All lines of the listing that contain "aspiring" should be shown in full.

|---|

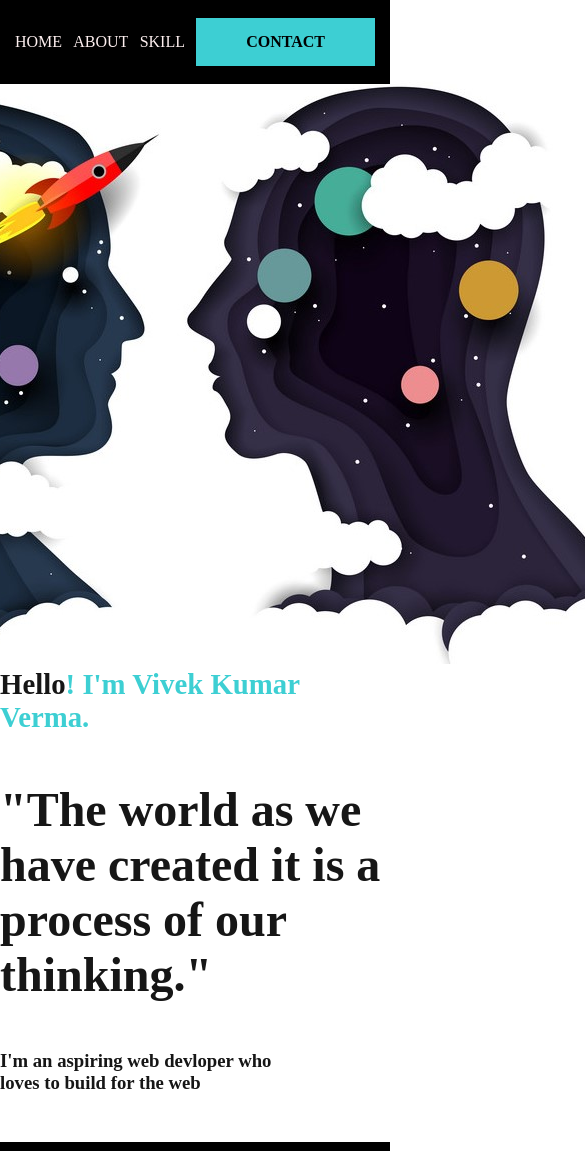
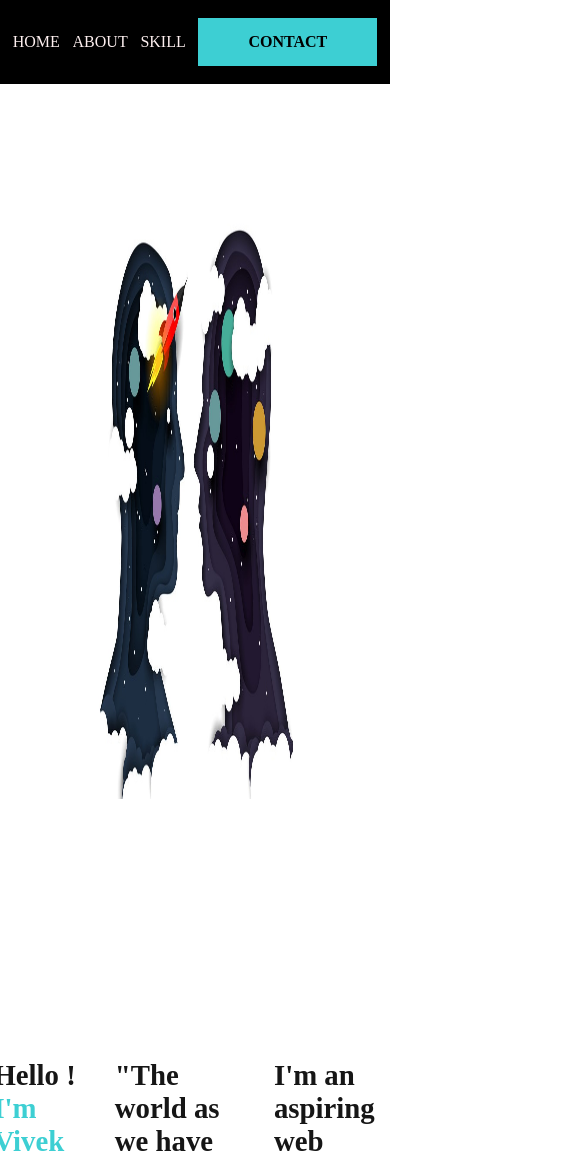
Before and after one commit to vivekkumar21/vivekkumar21.github.io, a plain HTML site: page index.html in a window 390 px wide. Shown: the top 1151 px of the page, 585 px wide, since content can reach past the window. Drawn offline with Linux system fonts and the light colour scheme.

Commit message:
responsive changes

```diff
--- a/css/style.css
+++ b/css/style.css
@@ -25,9 +25,9 @@ header {
 
 .navbar {
     width: 100vw;
-    padding: 0 15px;
+    padding: 0;
     display: flex;
-    justify-content: space-between;
+    justify-content: space-evenly;
     align-items: center;
     position: fixed;
     top: 0%;
@@ -52,13 +52,18 @@ header nav {
 
 .flex .right {
     color: var(--dark);
+    padding: 2rem;
 }
 
 .flex .right h2 {
     font-size: 1.8rem;
     color: var(--primary);
-    margin-bottom: 3rem;
-    padding-right: 1rem;
+    /* margin-bottom: 3rem;
+    padding-right: 1rem; */
+}
+
+.flex .right h2:hover {
+    color: var(--dark);
 }
 
 .flex .right h1 {
@@ -179,32 +184,42 @@ section {
     color: white !important;
 }
 
-
-/* .container {
-    max-width: 1152px;
-    padding: 0 15px;
-    margin: 0;
-} */
-
-#imageres {
-    max-width: 60%;
-    height: auto;
+#textres {
+    max-width: 50vw;
+    height: 70vh;
 }
 
-#textres {
-    max-width: 40%;
-    height: auto;
-}
-
-.flexres {
-    max-width: 100%;
-    flex-direction: column;
-}
-
-@media screen and(max-width:375px) {
-    #img1 {
-        margin: 5rem 0 !important;
-        padding-top: 3rem !important;
-        width: 100%;
+@media screen and (max-width:1080px) {
+    #imageres {
+        width: 100vw;
+    }
+    #textres {
+        width: 100vw;
+    }
+    .flexres {
+        display: flex;
+        flex-direction: column;
+        align-items: center;
+    }
+    .flex .right h2 {
+        font-size: 1.8rem;
+        color: var(--primary);
+        margin-bottom: 3rem;
+        padding-right: 1rem;
+    }
+    .flex .right h3 {
+        font-size: 1.8rem;
+        color: var(--dark);
+        margin-bottom: 3rem;
+        padding-right: 1rem;
+    }
+    .flex .right h1 {
+        font-size: 1.8rem;
+        color: var(--dark);
+        margin-bottom: 3rem;
+        padding-right: 1rem;
+    }
+    .flex .right {
+        flex-direction: row;
     }
 }
--- a/css/utilities.css
+++ b/css/utilities.css
@@ -16,6 +16,19 @@
 
 .flex {
     display: flex;
+    background-color: white;
+}
+
+.flex .left {
+    padding: 3rem 0;
+    height: 80vh;
+    margin: 6rem 0;
+}
+
+.flex .right {
+    padding: 7rem 0;
+    height: 80vh;
+    margin: 6rem 0;
 }
 
 .item-center {
--- a/index.html
+++ b/index.html
@@ -17,35 +17,36 @@
 
                 <div class="left">
                     <div style="height: 10%;" class="navbar">
-                        <a href="#local1">Home</a>
-                        <a href="#local2">About</a>
-                        <a href="#local3">Skill</a>
+                        <a href="#home">Home</a>
+                        <a href="#about">About</a>
+                        <a href="#skill">Skill</a>
                         <a href="mailto:vkkumar4050@gmail.com" class="btn" target="blank">CONTACT</a>
 
 
                     </div>
-                </div>
+
 
             </nav>
 
     </header>
 
-    <div class="flex item-center viewheight flexres" id="local1">
+    <div class=" flex item-center flexres " id="home">
         <div class="left">
-            <img id="img1" src="images/image1.jpg" alt="image">
+            <img id="img1" src="images/image1.jpg " alt="image" style=" width: 50vw; height:70vh">
         </div>
-        <div class="right ">
-            <h2><span id=hello>Hello</span>! I'm Vivek Kumar Verma.</h2>
-            <h1>"The world as we have created it is a process of our thinking."</h1>
-            <h3 style="margin-bottom: 3rem;">I'm an aspiring web devloper who loves to build for the web </h3>
+        <div class=" flex right ">
+            <h2 style="padding-right:2rem ;"><span id=hello>Hello !</span> I'm Vivek Kumar Verma.</h2>
+            <h1>"The world as we have created it is a process of our thinking. "</h1>
+            <h3 style="margin-bottom: 3rem; padding-left: 2rem; ">I'm an aspiring web devloper who loves to build for the web </h3>
         </div>
 
     </div>
-    <section class="about">
-        <header class="text-center">
+    <section class="about " id="about ">
+        <header class="text-center ">
             <h2> About
-                <span class="whitetext" ">Me</span></h2>
-        </header >
+                <span class="whitetext " ">Me</span>
+            </h2>
+            </header>
             <h3>Hello! it's <span class="whitetext ">Vivek kumar verma </span></h3>
             <h3> I'm a UI Designer and Front End Devloper from Dehradun,India</h3>
             <h4>Electronic Engineer</h4>
@@ -59,13 +60,13 @@
                 <a href="mailto:vkkumar4050@gmail.com" target="blank"><img src="./images/email.jpg " alt="email" class="iconhv " style="height: 60;" width="60"></a>
                 </div>
     </section>
-    <div id="local3" class="skill-section">
+    <div id="skill" class="skill-section">
         <h2 id="skill">Skill</h2>
         <img height="50%" width="80%" src="images/htmlcssjs.jpg">
         <img height="40%" width="50%" src="./images/react.png">
     </div>
 
-
+    </div>
 
     </div>
     </div>
```
Lines whose indentation alone changed are shown as unchanged.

|---|

| TASK ANSWER |
-            <h3 style="margin-bottom: 3rem;">I'm an aspiring web devloper who loves to build for the web </h3>
+            <h3 style="margin-bottom: 3rem; padding-left: 2rem; ">I'm an aspiring web devloper who loves to build for the web </h3>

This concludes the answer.